~ Harper Lee
I discovered an amazing opportunity of compassion through creating a process I call, “a living life review.” This has benefited me in so many areas of my life. I would like to share a story from my childhood and how I used this process to help heal an event that otherwise festered within me.
When I was a young child, I did something out of play that wasn’t received well. For years I never understood why my mother would share this story with people and in doing so become angry with me. After hearing this story many times I became frustrated which created resentment toward her.
Around the age of three or perhaps a young four I was with my mother on her morning errands. Back in the day we didn’t have car seats, we roamed freely within the car. She made several stops that morning finishing up at the gas station. Shortly after climbing out of the car to speak to the gas station attendant, my mother discovered that her precocious daughter asserted her free will by locking both doors as the keys dangled in the ignition.
My mother tapped on the driver side window directing me to unlock the door. She recounts that I smiled and turned my face away from her, giggling. (Let me state I do not recall this event at all other than hearing this story from her.) She states that I turned my face from side to side, eyes closed, and smiling while ignoring her pleas. The gas attendant got involved by walking around to the passenger side of the car, tapping on the window, instructing me to unlock the door. Again, according to my mother; I turned my face away from him. This went on a few minutes until the attendant noticed the “wing window” was open, he fashioned a wire hanger into a hook, fished it around the lock and could break into the car. Eureka, crisis averted!

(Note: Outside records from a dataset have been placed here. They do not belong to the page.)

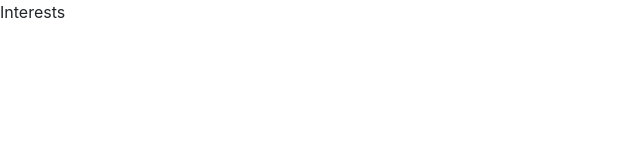
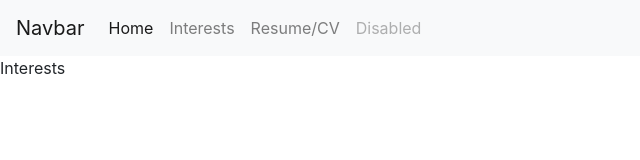
Before and after one commit to JTorres-GitHub/web-practice, a plain HTML site: page interests.html in a window 1280 px wide. Shown: the whole page, without its empty margins (0-640 px from the left). Drawn offline with nearby package versions, Linux system fonts and the light colour scheme.

Commit message:
Add navbar

```diff
--- a/interests.html
+++ b/interests.html
@@ -5,6 +5,20 @@
     <link rel="stylesheet" href="https://stackpath.bootstrapcdn.com/bootstrap/4.5.0/css/bootstrap.min.css" integrity="sha384-9aIt2nRpC12Uk9gS9baDl411NQApFmC26EwAOH8WgZl5MYYxFfc+NcPb1dKGj7Sk" crossorigin="anonymous">
   </head>
   <body>
+    <nav class="navbar navbar-expand-lg navbar-light bg-light">
+      <a class="navbar-brand" href="index.html">Navbar</a>
+      <button class="navbar-toggler" type="button" data-toggle="collapse" data-target="#navbarNavAltMarkup" aria-controls="navbarNavAltMarkup" aria-expanded="false" aria-label="Toggle navigation">
+        <span class="navbar-toggler-icon"></span>
+      </button>
+      <div class="collapse navbar-collapse" id="navbarNavAltMarkup">
+        <div class="navbar-nav">
+          <a class="nav-item nav-link active" href="#">Home <span class="sr-only">(current)</span></a>
+          <a class="nav-item nav-link" href="interests.html">Interests</a>
+          <a class="nav-item nav-link" href="resume.html">Resume/CV</a>
+          <a class="nav-item nav-link disabled" href="#" tabindex="-1" aria-disabled="true">Disabled</a>
+        </div>
+      </div>
+    </nav>
     Interests
   </body>
 </html>
```
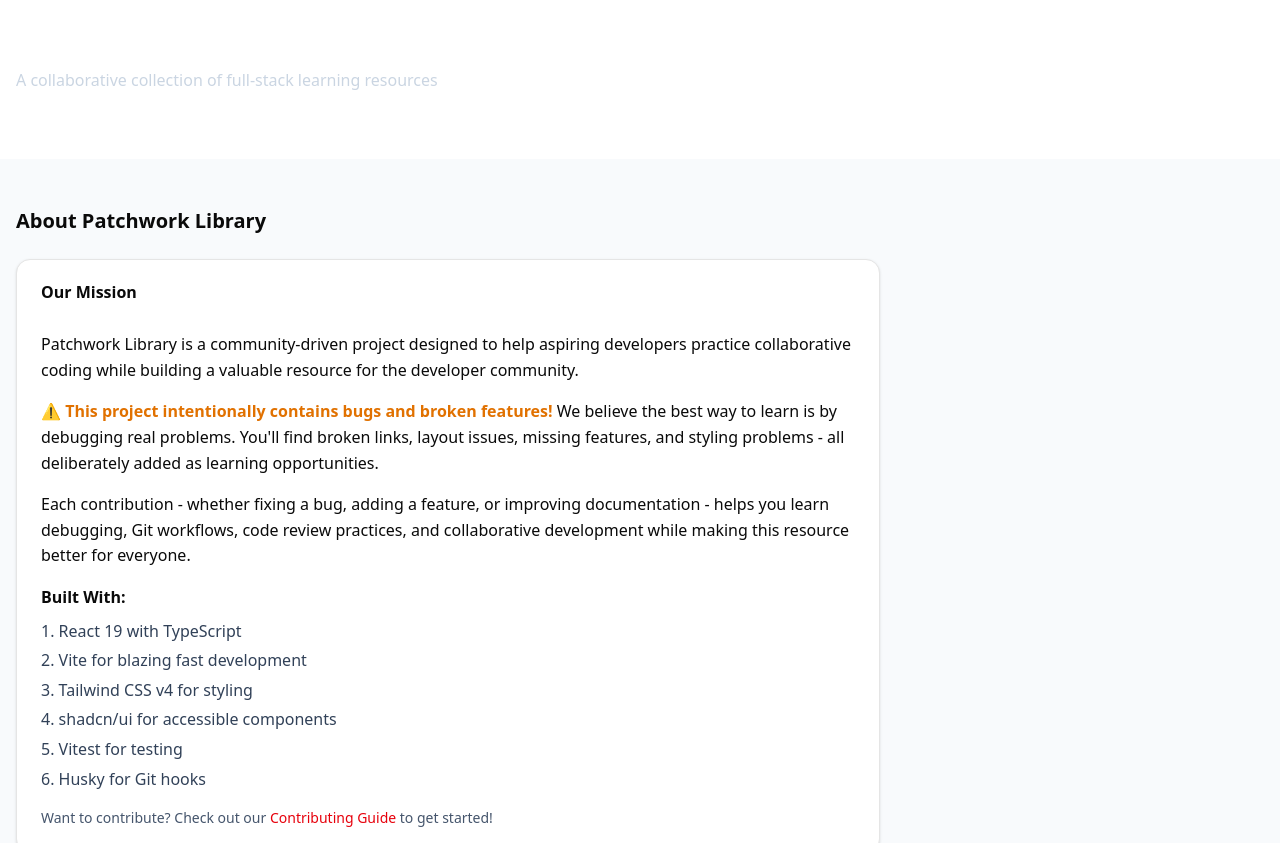
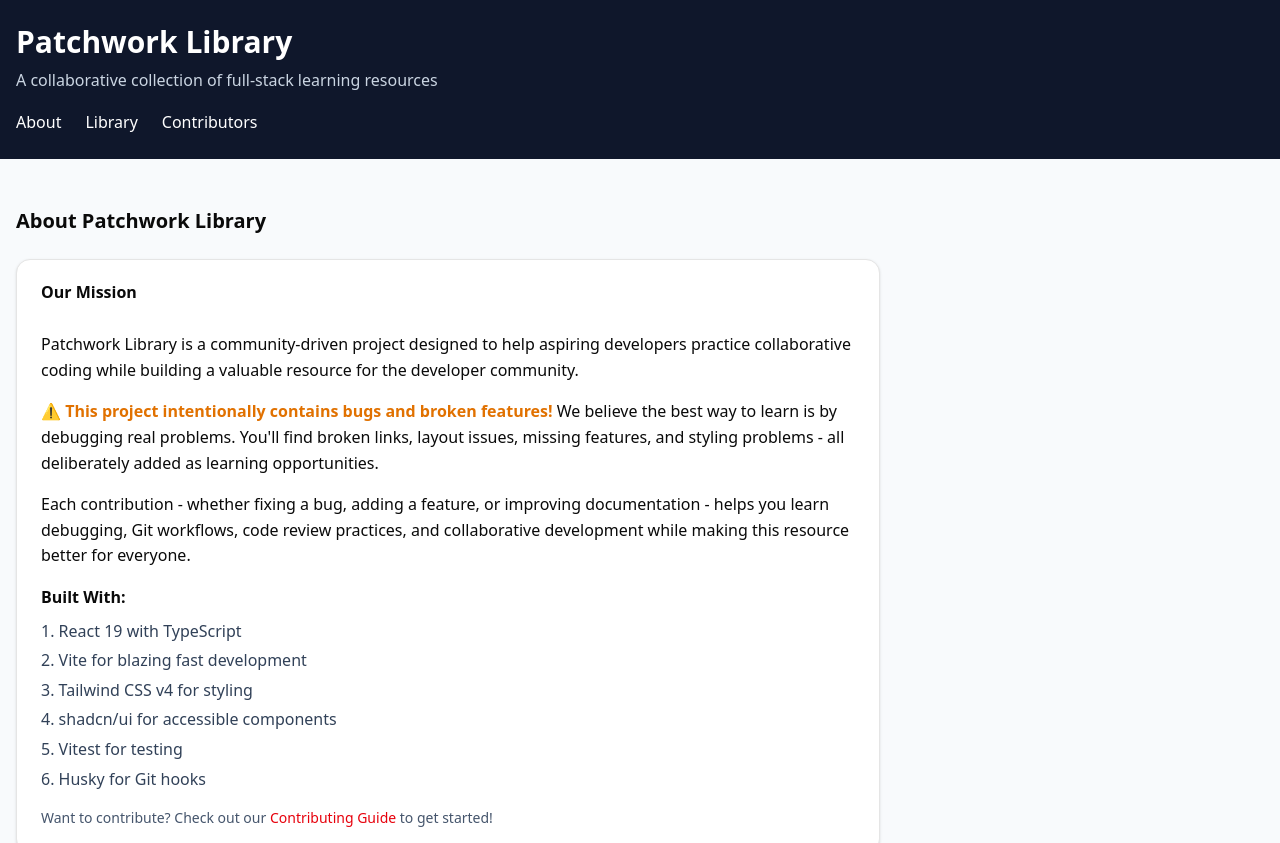
Before and after one commit to ioanat94/patchwork-library, a React (Vite) app: page / in a window 1280 px wide. Shown: the top 843 px of the page. Built offline with nearby package versions, Linux system fonts and the light colour scheme.

Commit message:
fix: header text visible

```diff
--- a/src/components/Header.tsx
+++ b/src/components/Header.tsx
@@ -1,21 +1,21 @@
-import { Card, CardContent, CardHeader, CardTitle } from '@/components/ui/card';
+import { Card, CardContent, CardHeader, CardTitle } from "@/components/ui/card";
 
 export default function Header() {
   return (
-    <header className='bg-salate-900 text-white shadow-md'>
-      <div className='container mx-auto px-4 py-6'>
-        <h1 className='text-3xl font-bold mb-2'>Patchwork Library</h1>
-        <p className='text-slate-300 mb-4'>
+    <header className="bg-slate-900 text-white shadow-md">
+      <div className="container mx-auto px-4 py-6">
+        <h1 className="text-3xl font-bold mb-2">Patchwork Library</h1>
+        <p className="text-slate-300 mb-4">
           A collaborative collection of full-stack learning resources
         </p>
-        <nav className='flex gap-6'>
-          <a href='#' className='hover:text-blue-400 transition-colors'>
+        <nav className="flex gap-6">
+          <a href="#" className="hover:text-blue-400 transition-colors">
             About
           </a>
-          <a href='#' className='hover:text-blue-400 transition-colors'>
+          <a href="#" className="hover:text-blue-400 transition-colors">
             Library
           </a>
-          <a href='#' className='hover:text-blue-400 transition-colors'>
+          <a href="#" className="hover:text-blue-400 transition-colors">
             Contributors
           </a>
         </nav>
```
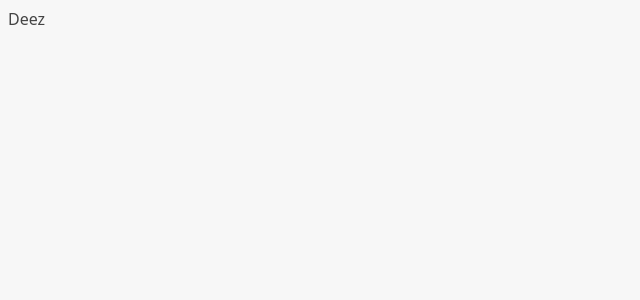
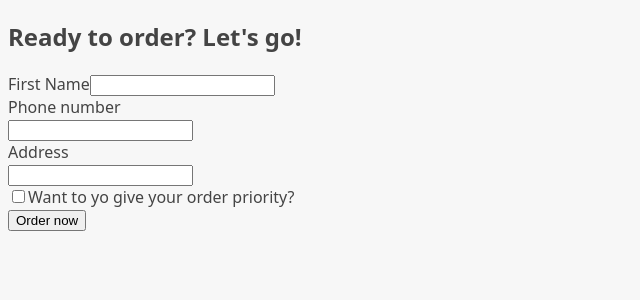
Before and after one commit to rhyzero/pizza-app, a React (Vite) app: page /order/new in a window 1280 px wide. Shown: the top 300 px of the page, without its empty margins (0-640 px from the left). Built offline with nearby package versions, Linux system fonts and the light colour scheme.

Commit message:
added routes

```diff
--- a/src/App.jsx
+++ b/src/App.jsx
@@ -1,5 +1,35 @@
+import { RouterProvider, createBrowserRouter } from "react-router-dom";
+import Home from "./ui/Home";
+import Menu from "./features/menu/Menu";
+import Cart from "./features/cart/Cart";
+import CreateOrder from "./features/order/CreateOrder";
+import Order from "./features/order/Order";
+
+const router = createBrowserRouter([
+  {
+    path: "/",
+    element: <Home />,
+  },
+  {
+    path: "/menu",
+    element: <Menu />,
+  },
+  {
+    path: "/cart",
+    element: <Cart />,
+  },
+  {
+    path: "/order/new",
+    element: <CreateOrder />,
+  },
+  {
+    path: "/order/:orderId",
+    element: <Order />,
+  },
+]);
+
 function App() {
-  return <div>Deez </div>;
+  return <RouterProvider router={router} />;
 }
 
 export default App;
--- a/src/features/order/Order.jsx
+++ b/src/features/order/Order.jsx
@@ -4,7 +4,7 @@
   calcMinutesLeft,
   formatCurrency,
   formatDate,
-} from "../../utils/helpers";
+} from "../../utilities/helpers";
 
 const order = {
   id: "ABCDEF",
```
Also changed, not shown: src/ui/AppLayout.jsx (added, +14 -0 lines), src/ui/Header.jsx (added, +11 -0 lines), .eslintrc.cjs.
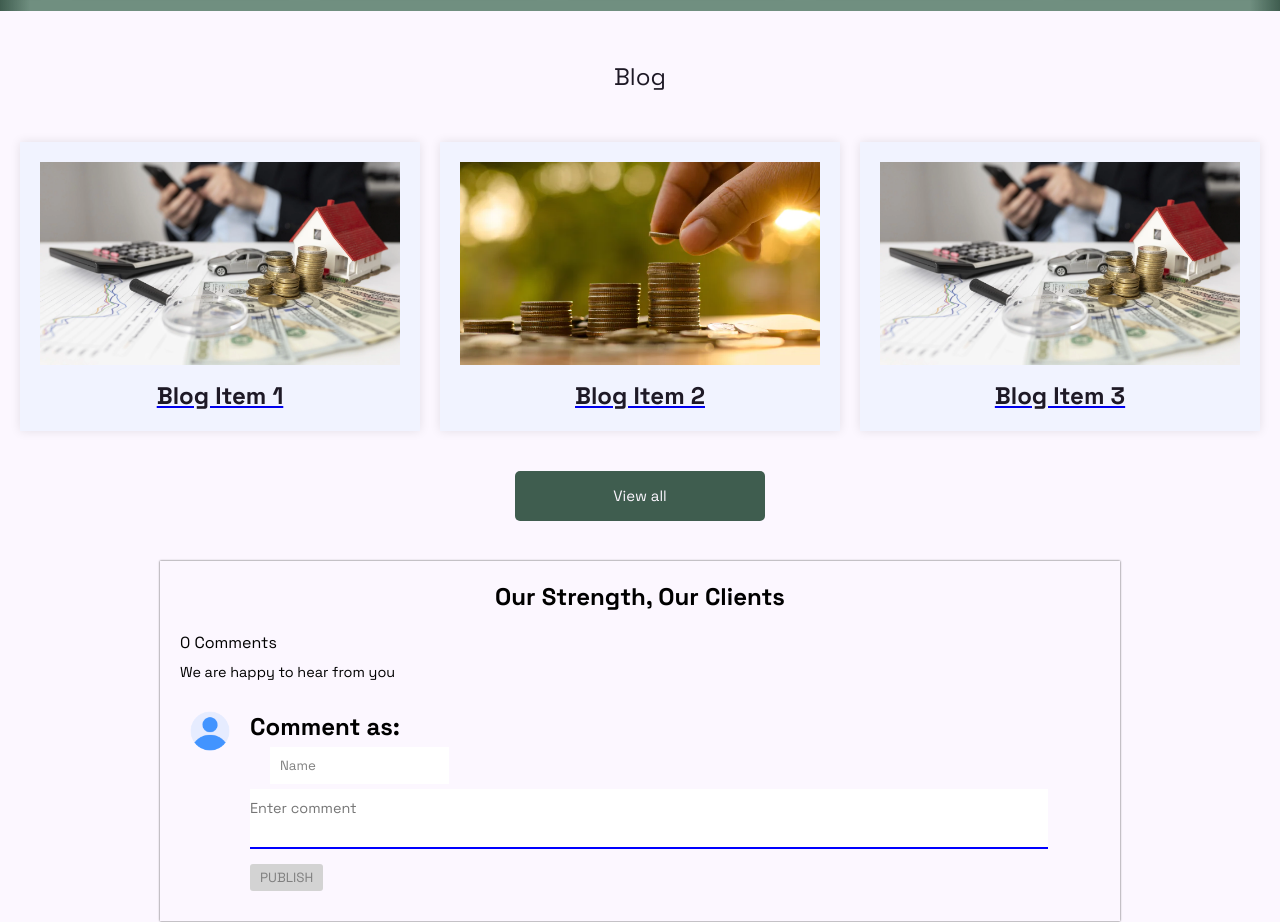
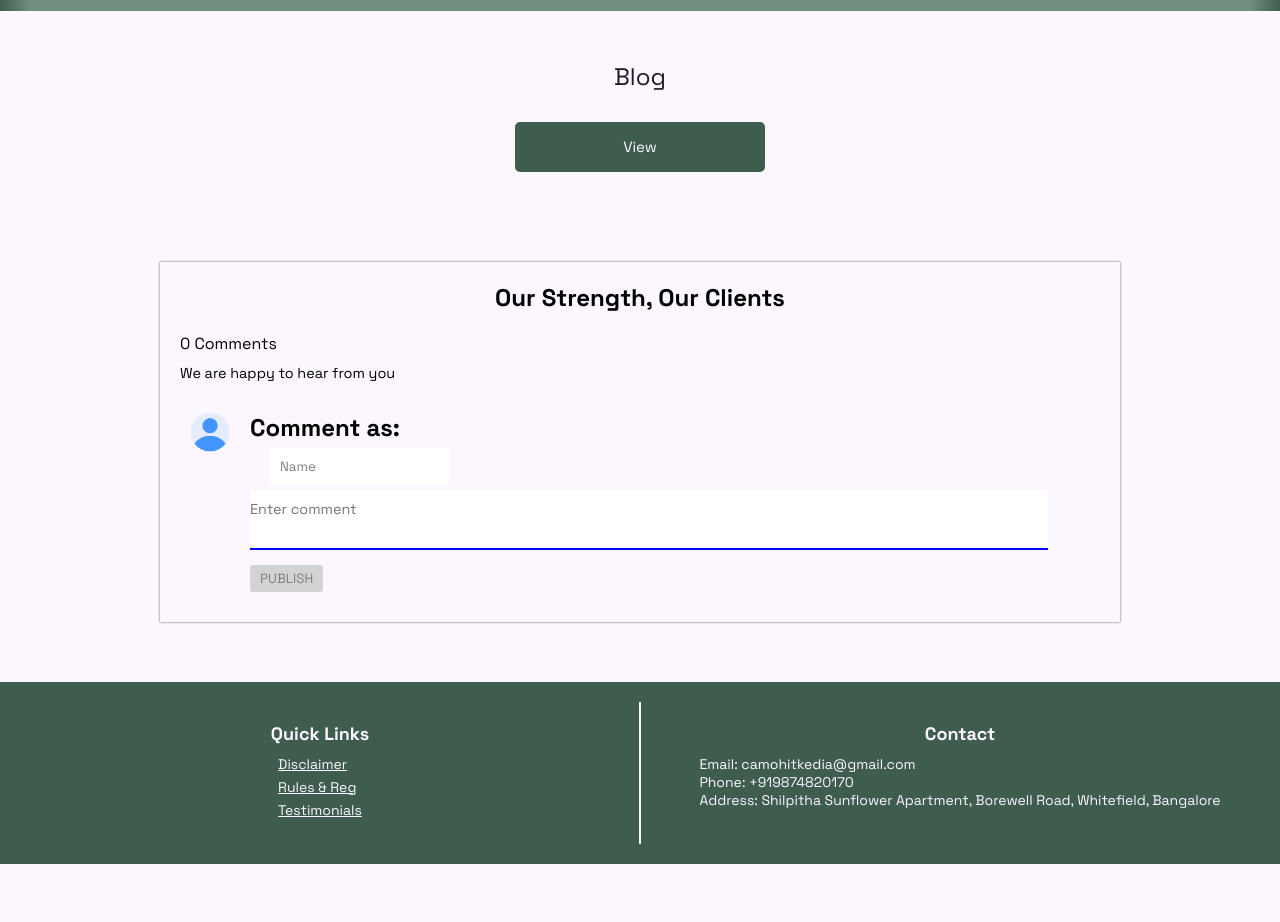
Before and after one commit to DBatman35611/mohit_kedia_trial, a website: page index.html in a window 1280 px wide. Shown: the part 1680-2602 px from the top of the page. After the commit the page ends 2544 px from the top, so only its background shows below. Drawn offline with Linux system fonts and the light colour scheme; no server answers.

Commit message:
removed the blog preview for now

```diff
--- a/index.html
+++ b/index.html
@@ -152,7 +152,7 @@
       <p>Blog</p>
     </div>
 
-
+    <!--
     <div class="blog-preview">
       <div class="blog-item blue-bg">
           <a href="https://medium.com/illumination/personal-finance-what-it-is-and-why-it-matters-f7988137622b" target="_blank">
@@ -180,8 +180,10 @@
       </div>
     </div>
 
+    -->
+
     <div class="button-container">
-      <a href="https://medium.com/" target="_blank" class="home-blog-btn">View all</a>
+      <a href="https://medium.com/" target="_blank" class="home-blog-btn">View</a>
     </div>
 
 
--- a/public/blog-prev.css
+++ b/public/blog-prev.css
@@ -71,7 +71,8 @@
 .button-container {
   display: flex;
   justify-content: center;
-  margin-top: 20px; /* Adjust as needed */
+  margin-top: 00px; /* Adjust as needed */
+  margin-bottom: 50px;
 }
 
 .home-blog-btn {
```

Fast forward 43 years and I can tell you that this story is as raw to my mother today as it was the day it happened. Every time she shared this event it re-established her feelings in that moment. Through this I grew to resent her for being so mad at me for being a child and not knowing any better. Often I would become angry at her for trying to reprimand me in front of friends and boyfriends over this. In time as a defense I made a mockery of it.
So, I did a living life review of the situation, by opening my heart to her perspective. What transpired that morning, was embarrassing for her. Yes, logically we can see it through the idea that it was a young girl being silly but it was mortifying to her and on some level in her mind it defined her as a mother. I believe she worried how others judged her. As a defense mechanism she took all of her judging fear out on me. When I opened my heart to understanding her instead of getting wrapped up in how this made me feel, I was able to realize her hurt. I could feel her shame and pain. It made me realize with open heart, that in order to move past this I will need to put my resentment to rest. I see now that this is her best and although it is not how I am wired, I do not feel anything but compassion and love for her. In letting go of it, realizing it is her deal not mine I am helping myself move forward.
We all have perceptions. None of us are cut from the same cloth. It is through our experiences and our soul’s journey of expansion we have both the choice and the opportunity to be forgiving, loving, humble and kind. Even if our perceptions do not match or resonate to one another we can choose grace and dignity above all else. Trust me it is never worth getting caught up in the battle of who is “right.” Perception is neither right nor wrong; they are only different. It is these differences that usher in expansion and growth. Finding tolerance in situations rather than discord will go a long way. Focusing on the discord creates more discord. Each time she revisits that memory she is perpetuating the cycle of those emotions. I chose to break that cycle with love and humbled heart.
Tolerance is a powerful tool toward healing this life, this journey, and this world we live in.